In taking out two guards with a single bullet, I had alerted the entire compound to my presence and through their incredible echo-location powers, they pinpointed my location before I had the chance to get up off the ground. While the direct approach is certainly viable, it’s very likely you’ll die over and over until you find just the right pattern to barrel headfirst into an encounter. It also seems as though the game rewards the Rambo-style of play over the stealth-style as well, as the only way to loot currency and crafting items from your enemies is to take them down. This actually serves the game fairly well — you are more likely to expend bullets, medkits, and other resources using more direct means, so the looted items act as a way to replenish your stock.
After completing missions, the player is rewarded with a score screen granting rewards as well as experience points for the three various skill trees based on how you chose to finish the mission. The skills in each tree felt fairly generic, ranging from the ability to hold your breath longer while aiming a sniper rifle to carrying more ammo for your assault rifle secondaries. Regardless, I made my way back to Sniper Lair Delta, bought a silencer for my sniper, and initiated the next mission, this time with a silencer.

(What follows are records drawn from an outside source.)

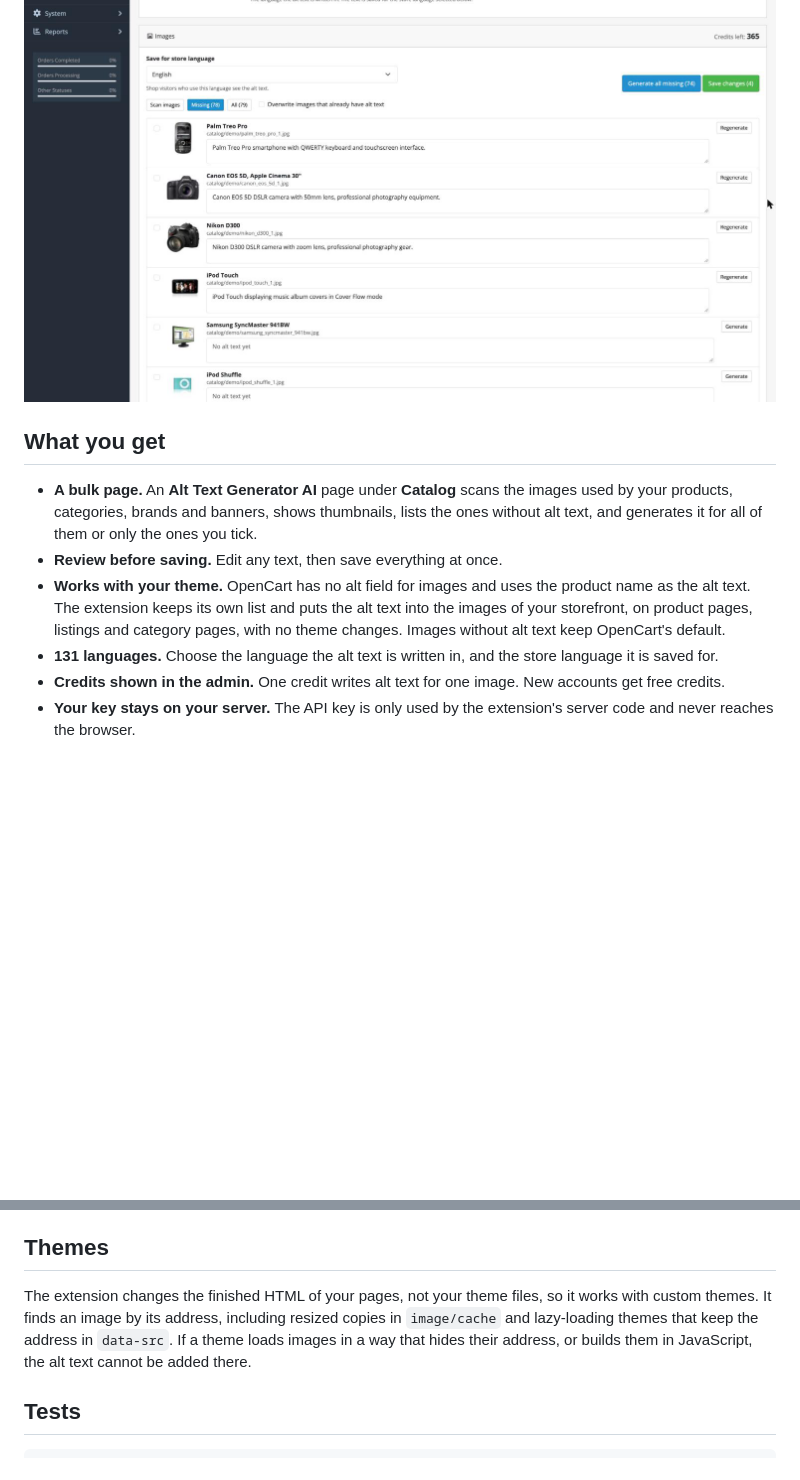
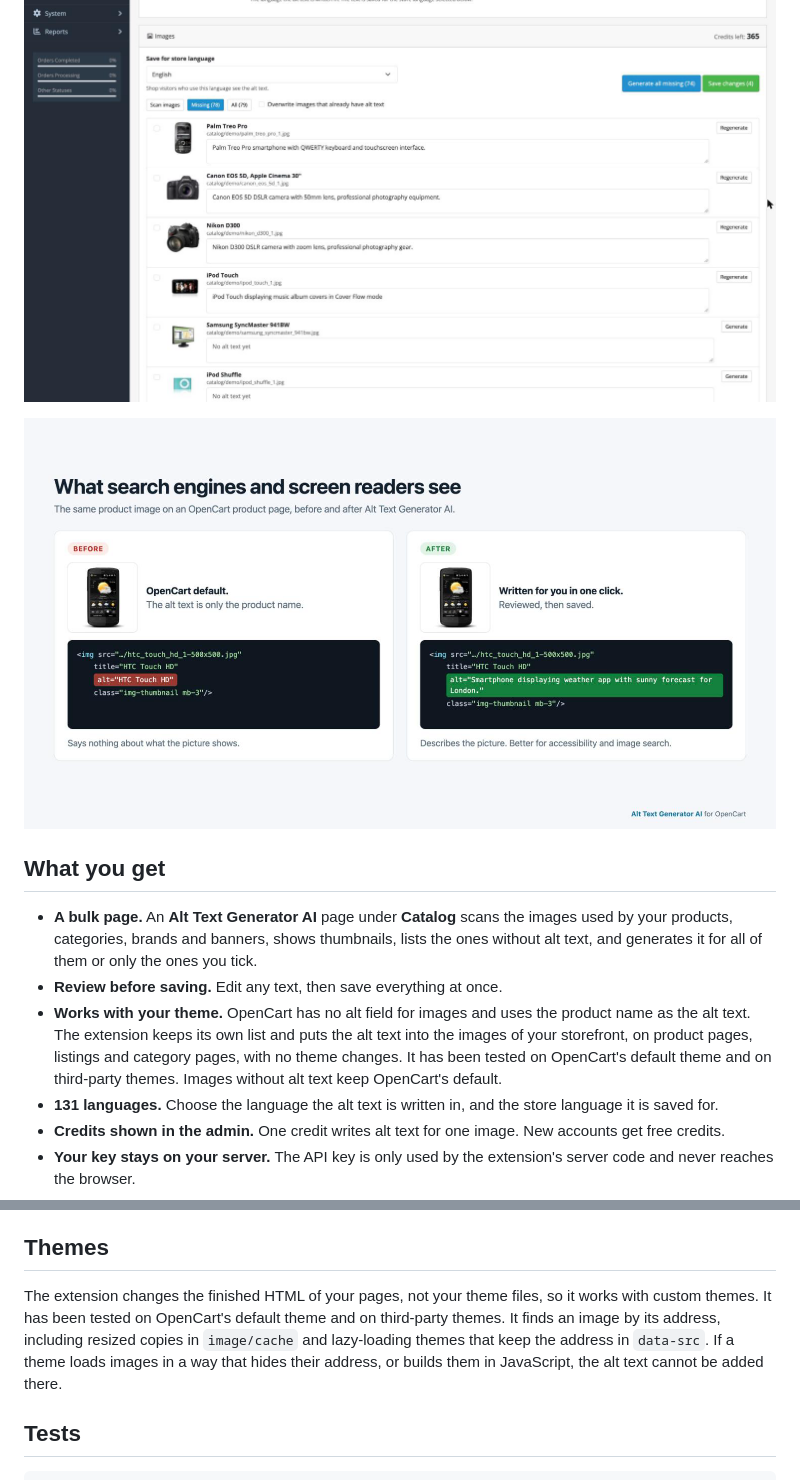
Before and after one commit to balt1794/opencart-extension-alt-text-generator, a Markdown page: README.md, 2 parts joined by grey strips. Drawn GitHub-style; pictures changed too: assets/before-after.png (added); blank space fills up the shorter version.

Commit message:
Add before and after image, note tested themes

```diff
--- a/README.md
+++ b/README.md
@@ -8,11 +8,13 @@ Write SEO-friendly alt text for the images in your OpenCart shop. Generate it fo
 
 ![The Alt Text Generator AI page in the OpenCart admin](https://raw.githubusercontent.com/balt1794/opencart-extension-alt-text-generator/main/assets/bulk-results.png)
 
+![The alt text of a product image before and after](https://raw.githubusercontent.com/balt1794/opencart-extension-alt-text-generator/main/assets/before-after.png)
+
 ## What you get
 
 - **A bulk page.** An **Alt Text Generator AI** page under **Catalog** scans the images used by your products, categories, brands and banners, shows thumbnails, lists the ones without alt text, and generates it for all of them or only the ones you tick.
 - **Review before saving.** Edit any text, then save everything at once.
-- **Works with your theme.** OpenCart has no alt field for images and uses the product name as the alt text. The extension keeps its own list and puts the alt text into the images of your storefront, on product pages, listings and category pages, with no theme changes. Images without alt text keep OpenCart's default.
+- **Works with your theme.** OpenCart has no alt field for images and uses the product name as the alt text. The extension keeps its own list and puts the alt text into the images of your storefront, on product pages, listings and category pages, with no theme changes. It has been tested on OpenCart's default theme and on third-party themes. Images without alt text keep OpenCart's default.
 - **131 languages.** Choose the language the alt text is written in, and the store language it is saved for.
 - **Credits shown in the admin.** One credit writes alt text for one image. New accounts get free credits.
 - **Your key stays on your server.** The API key is only used by the extension's server code and never reaches the browser.
@@ -50,7 +52,7 @@ Write SEO-friendly alt text for the images in your OpenCart shop. Generate it fo
 
 ## Themes
 
-The extension changes the finished HTML of your pages, not your theme files, so it works with custom themes. It finds an image by its address, including resized copies in `image/cache` and lazy-loading themes that keep the address in `data-src`. If a theme loads images in a way that hides their address, or builds them in JavaScript, the alt text cannot be added there.
+The extension changes the finished HTML of your pages, not your theme files, so it works with custom themes. It has been tested on OpenCart's default theme and on third-party themes. It finds an image by its address, including resized copies in `image/cache` and lazy-loading themes that keep the address in `data-src`. If a theme loads images in a way that hides their address, or builds them in JavaScript, the alt text cannot be added there.
 
 ## Tests
 
```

After quietly dispatching many of the guards, I entered the compound and the disembodied radio voice began telling me that it may be best to lure out the scientist so that I can sneak my way in to hack their satellite terminals. However, there really wasn’t any reason to do this. Herein lies one of my largest problems with SGW3 so far. There is no penalty, nor any overarching reward to killing enemies, outside of the replenishing the items you used in confrontations.
The drone especially, which is supposed to scout out the area so you can plan the assault, felt incredibly lackluster and completely overridden by the fact that using Scout Mode outlined every enemy within visible range permanently. Using my silenced pistol, I was able to enter the satellite bunker and quickly eliminate the scientists without a single concern of being detected, let alone taken out. While the game does offer a few different ways to deal with combat encounters, it would be nice to see far more interesting mission objectives outside “eliminate this target” or “interact with this console.” There were just so many different facets of the gameplay that weren’t properly showcased through the beta’s missions.
Sniper Ghost Warrior 3 has some really incredible potential in the works and two missions really isn’t enough to get a solid foundation of what this game could achieve. Even exploring the small portion of the game’s open-world left me feeling unfulfilled. There really wasn’t a whole lot to do outside of raiding an enemy compound and stealing their supplies. The visuals are pretty spectacular although I did experience an unusually large number of drops in the frame rate to the point where I had to tone down the graphical settings a number of times down to the medium to low, keeping in mind I ran the game on a GTX 980. Other bugs, like the game not recognizing my mouse wheel or having to tap a button more than once to actually throw a distracting pebble, were also present. However, poor optimization and bug fixes are things that can, and hopefully will, be fixed. My experience playing Sniper Ghost Warrior 3 was fairly positive overall, and I will certainly be keeping an eye on it in the future. Well built tactical shooters are extremely hard to come by these days, but more diverse missions and a more interesting open-world will definitely be points to look out for.